### Task requirements
You are asked to filter the data below and copy every line holding "shorter".

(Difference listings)

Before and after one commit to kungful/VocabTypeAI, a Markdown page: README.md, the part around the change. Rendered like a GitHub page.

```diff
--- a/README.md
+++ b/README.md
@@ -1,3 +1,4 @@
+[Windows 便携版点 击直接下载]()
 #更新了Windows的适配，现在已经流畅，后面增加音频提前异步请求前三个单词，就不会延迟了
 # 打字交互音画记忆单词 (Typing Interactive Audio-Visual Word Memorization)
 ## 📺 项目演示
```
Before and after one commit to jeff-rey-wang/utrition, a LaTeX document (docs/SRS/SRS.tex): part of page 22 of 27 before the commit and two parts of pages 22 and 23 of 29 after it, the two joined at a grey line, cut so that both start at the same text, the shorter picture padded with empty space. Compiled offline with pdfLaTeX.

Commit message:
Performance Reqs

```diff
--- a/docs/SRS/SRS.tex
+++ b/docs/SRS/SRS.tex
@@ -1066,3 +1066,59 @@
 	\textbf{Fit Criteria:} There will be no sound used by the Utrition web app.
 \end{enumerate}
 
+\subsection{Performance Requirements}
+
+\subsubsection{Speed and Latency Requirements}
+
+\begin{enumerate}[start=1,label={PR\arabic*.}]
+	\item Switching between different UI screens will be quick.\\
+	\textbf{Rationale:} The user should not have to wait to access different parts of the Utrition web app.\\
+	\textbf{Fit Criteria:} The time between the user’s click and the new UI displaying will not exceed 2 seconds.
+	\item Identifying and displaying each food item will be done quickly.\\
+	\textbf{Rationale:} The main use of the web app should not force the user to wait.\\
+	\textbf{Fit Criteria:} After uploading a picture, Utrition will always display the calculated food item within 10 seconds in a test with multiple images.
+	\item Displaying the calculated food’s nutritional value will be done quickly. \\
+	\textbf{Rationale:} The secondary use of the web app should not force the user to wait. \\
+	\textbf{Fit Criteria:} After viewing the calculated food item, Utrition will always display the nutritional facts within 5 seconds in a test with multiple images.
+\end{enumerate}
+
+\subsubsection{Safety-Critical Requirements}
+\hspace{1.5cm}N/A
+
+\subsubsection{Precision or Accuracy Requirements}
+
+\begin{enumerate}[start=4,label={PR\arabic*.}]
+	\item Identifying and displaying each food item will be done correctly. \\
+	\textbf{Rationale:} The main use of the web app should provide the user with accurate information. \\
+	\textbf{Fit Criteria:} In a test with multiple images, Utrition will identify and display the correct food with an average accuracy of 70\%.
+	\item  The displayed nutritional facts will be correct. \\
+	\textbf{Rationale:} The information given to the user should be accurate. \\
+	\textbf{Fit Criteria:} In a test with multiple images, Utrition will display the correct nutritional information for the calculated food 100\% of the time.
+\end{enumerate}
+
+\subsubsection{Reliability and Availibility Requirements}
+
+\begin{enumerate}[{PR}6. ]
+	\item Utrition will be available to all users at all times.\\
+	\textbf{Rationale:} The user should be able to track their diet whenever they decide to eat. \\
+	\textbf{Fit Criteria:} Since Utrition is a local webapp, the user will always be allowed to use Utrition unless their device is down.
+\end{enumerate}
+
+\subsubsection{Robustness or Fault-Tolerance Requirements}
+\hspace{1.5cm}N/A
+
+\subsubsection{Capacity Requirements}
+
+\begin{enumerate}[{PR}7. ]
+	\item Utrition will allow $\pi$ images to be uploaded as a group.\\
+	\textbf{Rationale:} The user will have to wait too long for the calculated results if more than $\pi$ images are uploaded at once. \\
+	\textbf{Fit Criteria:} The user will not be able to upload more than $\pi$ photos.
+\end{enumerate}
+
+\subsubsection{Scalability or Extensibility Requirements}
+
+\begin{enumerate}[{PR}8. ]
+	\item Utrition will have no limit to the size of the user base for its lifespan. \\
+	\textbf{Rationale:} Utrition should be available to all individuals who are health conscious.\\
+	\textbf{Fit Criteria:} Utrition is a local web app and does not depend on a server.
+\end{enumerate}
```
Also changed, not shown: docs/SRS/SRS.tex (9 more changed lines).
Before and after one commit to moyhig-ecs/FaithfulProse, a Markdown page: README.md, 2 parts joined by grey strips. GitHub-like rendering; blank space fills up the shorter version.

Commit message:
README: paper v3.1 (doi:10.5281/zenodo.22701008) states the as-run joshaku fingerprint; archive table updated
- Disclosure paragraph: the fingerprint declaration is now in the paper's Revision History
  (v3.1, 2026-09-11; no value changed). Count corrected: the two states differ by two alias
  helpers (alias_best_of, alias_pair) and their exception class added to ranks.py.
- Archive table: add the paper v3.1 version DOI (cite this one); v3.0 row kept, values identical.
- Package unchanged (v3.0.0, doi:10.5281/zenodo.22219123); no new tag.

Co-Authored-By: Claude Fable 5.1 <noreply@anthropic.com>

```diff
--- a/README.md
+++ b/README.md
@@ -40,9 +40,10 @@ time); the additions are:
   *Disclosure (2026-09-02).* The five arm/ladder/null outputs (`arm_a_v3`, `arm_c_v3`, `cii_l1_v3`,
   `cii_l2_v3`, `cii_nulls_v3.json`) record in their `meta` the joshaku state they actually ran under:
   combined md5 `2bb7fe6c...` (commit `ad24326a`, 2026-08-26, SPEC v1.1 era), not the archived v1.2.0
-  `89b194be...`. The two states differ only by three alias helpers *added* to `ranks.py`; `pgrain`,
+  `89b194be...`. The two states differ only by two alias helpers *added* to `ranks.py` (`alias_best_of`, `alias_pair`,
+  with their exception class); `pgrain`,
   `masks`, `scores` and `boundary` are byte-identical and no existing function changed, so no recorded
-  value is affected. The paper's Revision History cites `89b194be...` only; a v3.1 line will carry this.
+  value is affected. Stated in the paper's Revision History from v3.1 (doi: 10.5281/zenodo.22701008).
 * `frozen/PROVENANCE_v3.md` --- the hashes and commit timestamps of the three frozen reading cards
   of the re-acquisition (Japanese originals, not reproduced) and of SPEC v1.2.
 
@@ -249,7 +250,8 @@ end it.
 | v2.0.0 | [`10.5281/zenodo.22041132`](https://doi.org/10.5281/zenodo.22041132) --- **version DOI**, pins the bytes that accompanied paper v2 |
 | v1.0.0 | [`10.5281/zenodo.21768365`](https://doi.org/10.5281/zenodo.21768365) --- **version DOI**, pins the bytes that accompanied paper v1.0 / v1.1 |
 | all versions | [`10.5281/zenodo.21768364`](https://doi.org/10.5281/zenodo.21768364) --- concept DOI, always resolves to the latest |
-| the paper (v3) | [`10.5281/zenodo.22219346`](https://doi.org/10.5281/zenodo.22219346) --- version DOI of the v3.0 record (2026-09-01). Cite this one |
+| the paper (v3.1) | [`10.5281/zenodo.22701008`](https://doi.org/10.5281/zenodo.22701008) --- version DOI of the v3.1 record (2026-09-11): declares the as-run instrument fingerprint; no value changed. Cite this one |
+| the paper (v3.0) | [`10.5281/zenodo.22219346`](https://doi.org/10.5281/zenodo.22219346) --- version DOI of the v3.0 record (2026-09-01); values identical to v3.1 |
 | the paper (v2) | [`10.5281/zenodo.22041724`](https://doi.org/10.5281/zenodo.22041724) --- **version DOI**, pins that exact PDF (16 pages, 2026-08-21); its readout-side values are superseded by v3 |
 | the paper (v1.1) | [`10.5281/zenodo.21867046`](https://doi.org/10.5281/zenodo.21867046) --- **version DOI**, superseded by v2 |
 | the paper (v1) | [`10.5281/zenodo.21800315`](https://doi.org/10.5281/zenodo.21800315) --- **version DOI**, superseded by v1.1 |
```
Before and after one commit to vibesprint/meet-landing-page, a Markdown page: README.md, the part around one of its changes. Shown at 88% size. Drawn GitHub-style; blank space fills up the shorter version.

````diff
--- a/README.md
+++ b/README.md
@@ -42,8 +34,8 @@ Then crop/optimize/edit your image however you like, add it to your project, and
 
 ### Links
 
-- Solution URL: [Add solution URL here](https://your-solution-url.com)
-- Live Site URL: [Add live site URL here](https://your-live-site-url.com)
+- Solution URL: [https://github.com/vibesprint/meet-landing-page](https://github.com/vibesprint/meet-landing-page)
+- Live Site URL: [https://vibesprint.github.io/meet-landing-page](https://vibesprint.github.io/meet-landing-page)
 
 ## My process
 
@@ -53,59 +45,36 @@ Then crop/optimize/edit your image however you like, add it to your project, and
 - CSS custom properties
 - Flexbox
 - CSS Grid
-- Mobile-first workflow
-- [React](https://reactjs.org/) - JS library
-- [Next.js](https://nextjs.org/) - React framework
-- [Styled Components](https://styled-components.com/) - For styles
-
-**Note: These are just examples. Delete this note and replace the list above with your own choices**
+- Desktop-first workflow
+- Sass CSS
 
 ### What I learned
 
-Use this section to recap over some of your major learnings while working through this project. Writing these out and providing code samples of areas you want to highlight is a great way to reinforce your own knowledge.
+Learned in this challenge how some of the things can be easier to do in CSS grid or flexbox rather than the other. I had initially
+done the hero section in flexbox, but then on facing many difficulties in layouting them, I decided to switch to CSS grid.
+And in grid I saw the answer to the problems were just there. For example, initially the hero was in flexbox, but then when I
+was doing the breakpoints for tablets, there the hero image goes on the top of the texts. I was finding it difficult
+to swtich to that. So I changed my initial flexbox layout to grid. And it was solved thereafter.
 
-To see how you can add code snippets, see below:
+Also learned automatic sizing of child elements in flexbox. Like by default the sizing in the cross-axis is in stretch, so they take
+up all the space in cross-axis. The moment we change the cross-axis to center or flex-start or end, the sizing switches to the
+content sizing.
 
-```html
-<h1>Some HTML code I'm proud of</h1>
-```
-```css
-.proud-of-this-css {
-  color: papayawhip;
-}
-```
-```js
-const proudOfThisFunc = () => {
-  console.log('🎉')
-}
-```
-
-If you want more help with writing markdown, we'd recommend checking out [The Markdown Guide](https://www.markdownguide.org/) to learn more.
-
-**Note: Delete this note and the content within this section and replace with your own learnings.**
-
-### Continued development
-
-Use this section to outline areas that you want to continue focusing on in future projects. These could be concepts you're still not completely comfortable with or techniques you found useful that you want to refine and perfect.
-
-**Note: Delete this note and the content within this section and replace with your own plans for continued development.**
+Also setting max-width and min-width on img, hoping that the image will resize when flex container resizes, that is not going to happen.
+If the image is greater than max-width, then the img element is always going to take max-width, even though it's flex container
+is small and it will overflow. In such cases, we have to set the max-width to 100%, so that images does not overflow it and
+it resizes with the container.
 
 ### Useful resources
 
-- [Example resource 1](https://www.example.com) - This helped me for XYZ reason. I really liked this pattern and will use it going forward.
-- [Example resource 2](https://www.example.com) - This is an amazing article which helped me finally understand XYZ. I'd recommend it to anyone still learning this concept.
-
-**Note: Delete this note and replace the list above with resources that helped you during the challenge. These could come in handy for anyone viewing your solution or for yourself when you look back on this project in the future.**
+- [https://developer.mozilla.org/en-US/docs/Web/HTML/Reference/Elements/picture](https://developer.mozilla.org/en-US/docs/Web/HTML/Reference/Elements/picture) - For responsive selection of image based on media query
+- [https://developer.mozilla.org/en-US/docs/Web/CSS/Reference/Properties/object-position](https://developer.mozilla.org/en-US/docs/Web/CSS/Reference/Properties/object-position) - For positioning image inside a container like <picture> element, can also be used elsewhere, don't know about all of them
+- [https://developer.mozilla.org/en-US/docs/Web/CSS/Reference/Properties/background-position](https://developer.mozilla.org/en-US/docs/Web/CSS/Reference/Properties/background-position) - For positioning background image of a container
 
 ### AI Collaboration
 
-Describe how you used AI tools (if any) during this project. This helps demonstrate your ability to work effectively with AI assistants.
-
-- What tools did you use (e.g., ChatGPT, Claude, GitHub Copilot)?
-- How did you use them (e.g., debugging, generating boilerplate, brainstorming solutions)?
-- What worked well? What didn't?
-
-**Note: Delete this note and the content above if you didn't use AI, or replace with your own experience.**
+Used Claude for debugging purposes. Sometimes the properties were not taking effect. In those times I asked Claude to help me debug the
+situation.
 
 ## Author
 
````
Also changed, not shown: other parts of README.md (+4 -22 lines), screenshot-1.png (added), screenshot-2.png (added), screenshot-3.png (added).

### Answer box
Before and after one commit to jeff-rey-wang/utrition, a LaTeX document (docs/SRS/SRS.tex): part of page 22 of 27 before the commit and two parts of pages 22 and 23 of 29 after it, the two joined at a grey line, cut so that both start at the same text, the shorter picture padded with empty space. Compiled offline with pdfLaTeX.
Before and after one commit to moyhig-ecs/FaithfulProse, a Markdown page: README.md, 2 parts joined by grey strips. GitHub-like rendering; blank space fills up the shorter version.
Before and after one commit to vibesprint/meet-landing-page, a Markdown page: README.md, the part around one of its changes. Shown at 88% size. Drawn GitHub-style; blank space fills up the shorter version.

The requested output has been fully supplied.